__Exercise objective__: When a line below contains the string "after", show that line.

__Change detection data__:

>>

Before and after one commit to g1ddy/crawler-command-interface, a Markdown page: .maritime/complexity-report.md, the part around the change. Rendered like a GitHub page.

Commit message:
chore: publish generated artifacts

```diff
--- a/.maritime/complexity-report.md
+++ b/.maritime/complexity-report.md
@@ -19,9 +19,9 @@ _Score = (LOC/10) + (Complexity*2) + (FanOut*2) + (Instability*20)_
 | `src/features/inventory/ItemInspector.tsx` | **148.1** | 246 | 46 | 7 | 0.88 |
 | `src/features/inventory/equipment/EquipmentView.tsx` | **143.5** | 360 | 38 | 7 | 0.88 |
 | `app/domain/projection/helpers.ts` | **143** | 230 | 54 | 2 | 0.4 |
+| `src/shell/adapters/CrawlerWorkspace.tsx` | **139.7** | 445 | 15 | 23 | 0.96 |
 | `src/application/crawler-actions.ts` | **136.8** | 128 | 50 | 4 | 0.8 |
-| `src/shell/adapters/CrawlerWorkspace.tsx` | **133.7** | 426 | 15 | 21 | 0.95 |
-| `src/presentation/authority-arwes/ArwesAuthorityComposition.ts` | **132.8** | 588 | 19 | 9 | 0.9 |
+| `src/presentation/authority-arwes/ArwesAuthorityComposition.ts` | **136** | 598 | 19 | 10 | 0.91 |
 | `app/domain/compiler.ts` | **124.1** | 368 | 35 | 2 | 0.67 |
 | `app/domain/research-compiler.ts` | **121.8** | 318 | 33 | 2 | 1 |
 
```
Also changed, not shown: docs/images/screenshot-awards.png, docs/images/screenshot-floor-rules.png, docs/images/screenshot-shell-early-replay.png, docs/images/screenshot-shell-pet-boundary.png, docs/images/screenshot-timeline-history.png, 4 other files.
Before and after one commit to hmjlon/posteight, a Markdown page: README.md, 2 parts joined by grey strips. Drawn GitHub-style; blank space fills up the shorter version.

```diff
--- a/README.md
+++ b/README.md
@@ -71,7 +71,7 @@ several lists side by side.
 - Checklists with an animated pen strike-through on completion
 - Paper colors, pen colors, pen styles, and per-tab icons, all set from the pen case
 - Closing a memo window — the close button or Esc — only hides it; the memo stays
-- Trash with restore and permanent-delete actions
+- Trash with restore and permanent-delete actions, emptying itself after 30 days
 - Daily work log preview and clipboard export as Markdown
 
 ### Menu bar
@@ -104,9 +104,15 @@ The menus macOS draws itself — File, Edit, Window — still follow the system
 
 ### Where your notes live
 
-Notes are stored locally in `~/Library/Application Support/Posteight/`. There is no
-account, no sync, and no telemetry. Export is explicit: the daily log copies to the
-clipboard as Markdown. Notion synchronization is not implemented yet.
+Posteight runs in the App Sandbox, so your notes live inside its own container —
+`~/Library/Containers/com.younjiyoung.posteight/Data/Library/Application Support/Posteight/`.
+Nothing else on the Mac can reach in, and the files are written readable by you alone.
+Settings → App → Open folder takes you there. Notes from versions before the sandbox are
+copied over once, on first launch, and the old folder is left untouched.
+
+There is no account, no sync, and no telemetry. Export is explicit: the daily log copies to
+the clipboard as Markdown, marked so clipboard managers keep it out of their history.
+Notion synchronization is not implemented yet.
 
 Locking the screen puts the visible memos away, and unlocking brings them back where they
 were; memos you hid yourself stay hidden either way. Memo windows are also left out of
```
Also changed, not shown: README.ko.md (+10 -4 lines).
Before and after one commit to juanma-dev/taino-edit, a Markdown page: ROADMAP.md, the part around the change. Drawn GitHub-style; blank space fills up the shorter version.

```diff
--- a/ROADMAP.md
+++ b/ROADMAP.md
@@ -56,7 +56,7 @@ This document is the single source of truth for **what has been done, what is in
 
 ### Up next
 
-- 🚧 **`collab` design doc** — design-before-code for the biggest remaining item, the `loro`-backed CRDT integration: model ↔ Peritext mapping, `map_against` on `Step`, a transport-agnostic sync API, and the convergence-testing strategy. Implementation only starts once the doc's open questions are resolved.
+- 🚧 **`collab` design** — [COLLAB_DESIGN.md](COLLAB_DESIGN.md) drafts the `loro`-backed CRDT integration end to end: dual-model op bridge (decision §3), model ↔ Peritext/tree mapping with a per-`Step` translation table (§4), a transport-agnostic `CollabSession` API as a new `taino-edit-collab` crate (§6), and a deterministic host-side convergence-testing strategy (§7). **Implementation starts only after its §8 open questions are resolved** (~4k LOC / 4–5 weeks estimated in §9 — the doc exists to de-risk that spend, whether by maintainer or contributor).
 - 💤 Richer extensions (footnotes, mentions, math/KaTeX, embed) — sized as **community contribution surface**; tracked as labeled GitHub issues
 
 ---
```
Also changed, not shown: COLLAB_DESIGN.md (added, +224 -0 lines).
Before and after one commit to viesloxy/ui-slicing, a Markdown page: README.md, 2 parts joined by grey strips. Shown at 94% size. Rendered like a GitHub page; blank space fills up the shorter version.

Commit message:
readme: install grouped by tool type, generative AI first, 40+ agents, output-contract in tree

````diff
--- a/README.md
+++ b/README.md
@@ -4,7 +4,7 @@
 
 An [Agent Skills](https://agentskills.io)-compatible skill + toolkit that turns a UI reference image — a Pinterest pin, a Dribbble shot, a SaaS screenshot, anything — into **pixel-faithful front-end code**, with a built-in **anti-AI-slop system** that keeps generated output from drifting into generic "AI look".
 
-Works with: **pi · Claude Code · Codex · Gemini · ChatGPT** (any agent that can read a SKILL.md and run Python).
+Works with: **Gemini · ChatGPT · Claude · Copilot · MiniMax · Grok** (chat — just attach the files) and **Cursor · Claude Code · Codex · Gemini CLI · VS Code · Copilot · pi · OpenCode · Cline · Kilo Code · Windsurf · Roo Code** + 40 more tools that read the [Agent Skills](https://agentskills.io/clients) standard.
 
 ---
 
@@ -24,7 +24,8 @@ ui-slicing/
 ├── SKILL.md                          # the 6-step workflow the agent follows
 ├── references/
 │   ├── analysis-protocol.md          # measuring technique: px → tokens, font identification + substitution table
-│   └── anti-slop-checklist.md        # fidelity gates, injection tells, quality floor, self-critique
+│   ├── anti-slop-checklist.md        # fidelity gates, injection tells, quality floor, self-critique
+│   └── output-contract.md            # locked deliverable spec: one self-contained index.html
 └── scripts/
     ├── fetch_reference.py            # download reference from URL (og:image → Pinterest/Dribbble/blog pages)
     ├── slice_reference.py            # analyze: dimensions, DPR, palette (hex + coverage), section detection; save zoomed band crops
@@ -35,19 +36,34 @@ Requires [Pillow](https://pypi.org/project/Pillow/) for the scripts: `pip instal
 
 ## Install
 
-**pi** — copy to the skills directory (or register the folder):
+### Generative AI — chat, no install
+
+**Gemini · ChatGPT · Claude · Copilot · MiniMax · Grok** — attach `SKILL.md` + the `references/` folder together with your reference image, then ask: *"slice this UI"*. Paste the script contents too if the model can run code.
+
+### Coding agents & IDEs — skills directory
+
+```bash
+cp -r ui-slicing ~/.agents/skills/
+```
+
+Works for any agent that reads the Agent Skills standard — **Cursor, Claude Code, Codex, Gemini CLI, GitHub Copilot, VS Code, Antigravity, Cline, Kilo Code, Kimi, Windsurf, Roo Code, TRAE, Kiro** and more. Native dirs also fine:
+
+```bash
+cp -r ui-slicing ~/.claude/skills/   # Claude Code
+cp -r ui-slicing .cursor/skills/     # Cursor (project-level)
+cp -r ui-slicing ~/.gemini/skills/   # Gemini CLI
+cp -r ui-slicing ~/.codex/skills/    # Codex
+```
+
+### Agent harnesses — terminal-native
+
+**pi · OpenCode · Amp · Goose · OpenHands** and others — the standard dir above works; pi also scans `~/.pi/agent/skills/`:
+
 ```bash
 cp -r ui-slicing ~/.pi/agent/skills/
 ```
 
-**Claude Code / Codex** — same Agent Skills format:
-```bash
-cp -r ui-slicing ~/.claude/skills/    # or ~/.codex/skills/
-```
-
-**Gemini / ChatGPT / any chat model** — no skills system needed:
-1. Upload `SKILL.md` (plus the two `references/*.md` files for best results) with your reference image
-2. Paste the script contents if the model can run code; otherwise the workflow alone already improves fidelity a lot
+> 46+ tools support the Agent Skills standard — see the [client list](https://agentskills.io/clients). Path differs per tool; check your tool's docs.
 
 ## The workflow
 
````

<<

__Output for this task__:
Before and after one commit to g1ddy/crawler-command-interface, a Markdown page: .maritime/complexity-report.md, the part around the change. Rendered like a GitHub page.
Before and after one commit to hmjlon/posteight, a Markdown page: README.md, 2 parts joined by grey strips. Drawn GitHub-style; blank space fills up the shorter version.
+- Trash with restore and permanent-delete actions, emptying itself after 30 days
Before and after one commit to juanma-dev/taino-edit, a Markdown page: ROADMAP.md, the part around the change. Drawn GitHub-style; blank space fills up the shorter version.
+- 🚧 **`collab` design** — [COLLAB_DESIGN.md](COLLAB_DESIGN.md) drafts the `loro`-backed CRDT integration end to end: dual-model op bridge (decision §3), model ↔ Peritext/tree mapping with a per-`Step` translation table (§4), a transport-agnostic `CollabSession` API as a new `taino-edit-collab` crate (§6), and a deterministic host-side convergence-testing strategy (§7). **Implementation starts only after its §8 open questions are resolved** (~4k LOC / 4–5 weeks estimated in §9 — the doc exists to de-risk that spend, whether by maintainer or contributor).
Before and after one commit to viesloxy/ui-slicing, a Markdown page: README.md, 2 parts joined by grey strips. Shown at 94% size. Rendered like a GitHub page; blank space fills up the shorter version.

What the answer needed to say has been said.